(INPUT RECORDS begins)

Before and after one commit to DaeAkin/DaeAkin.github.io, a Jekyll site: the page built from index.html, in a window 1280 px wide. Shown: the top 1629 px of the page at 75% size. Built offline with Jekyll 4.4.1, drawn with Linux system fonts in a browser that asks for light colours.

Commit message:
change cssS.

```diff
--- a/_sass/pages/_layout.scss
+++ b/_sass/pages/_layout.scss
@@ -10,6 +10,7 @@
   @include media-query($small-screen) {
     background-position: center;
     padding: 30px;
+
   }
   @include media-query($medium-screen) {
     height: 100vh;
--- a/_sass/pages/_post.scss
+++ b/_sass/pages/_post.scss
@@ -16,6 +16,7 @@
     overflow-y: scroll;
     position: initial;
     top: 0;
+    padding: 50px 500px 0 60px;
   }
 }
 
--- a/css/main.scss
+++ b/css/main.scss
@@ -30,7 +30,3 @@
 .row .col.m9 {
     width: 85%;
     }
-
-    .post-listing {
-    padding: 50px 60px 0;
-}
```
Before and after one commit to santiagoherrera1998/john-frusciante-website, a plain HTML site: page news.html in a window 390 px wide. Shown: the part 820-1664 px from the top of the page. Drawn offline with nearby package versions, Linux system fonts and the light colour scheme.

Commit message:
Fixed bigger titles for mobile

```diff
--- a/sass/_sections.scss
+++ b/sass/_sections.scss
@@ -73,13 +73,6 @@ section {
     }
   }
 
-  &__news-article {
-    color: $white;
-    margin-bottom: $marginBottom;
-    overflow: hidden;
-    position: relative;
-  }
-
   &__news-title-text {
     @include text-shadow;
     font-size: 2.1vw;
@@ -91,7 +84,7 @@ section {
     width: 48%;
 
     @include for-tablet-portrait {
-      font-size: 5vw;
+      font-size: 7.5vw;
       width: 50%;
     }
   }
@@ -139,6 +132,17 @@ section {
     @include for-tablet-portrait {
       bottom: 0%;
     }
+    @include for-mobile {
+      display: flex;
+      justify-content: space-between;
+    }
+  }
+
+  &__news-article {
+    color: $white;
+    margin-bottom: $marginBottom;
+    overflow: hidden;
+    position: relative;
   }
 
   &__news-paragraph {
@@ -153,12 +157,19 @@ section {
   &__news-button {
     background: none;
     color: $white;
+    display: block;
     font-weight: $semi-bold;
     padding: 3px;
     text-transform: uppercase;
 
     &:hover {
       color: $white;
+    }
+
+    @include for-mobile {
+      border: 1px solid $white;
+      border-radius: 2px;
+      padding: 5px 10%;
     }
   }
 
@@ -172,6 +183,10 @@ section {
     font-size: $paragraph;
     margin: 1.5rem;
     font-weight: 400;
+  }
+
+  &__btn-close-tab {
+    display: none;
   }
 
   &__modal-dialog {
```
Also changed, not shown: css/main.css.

(INPUT RECORDS ends)

* TASK PROMPT *
Return all lines from the data that include the string "query".

* OUTPUT FOR THIS EXERCISE *
   @include media-query($small-screen) {
   @include media-query($medium-screen) {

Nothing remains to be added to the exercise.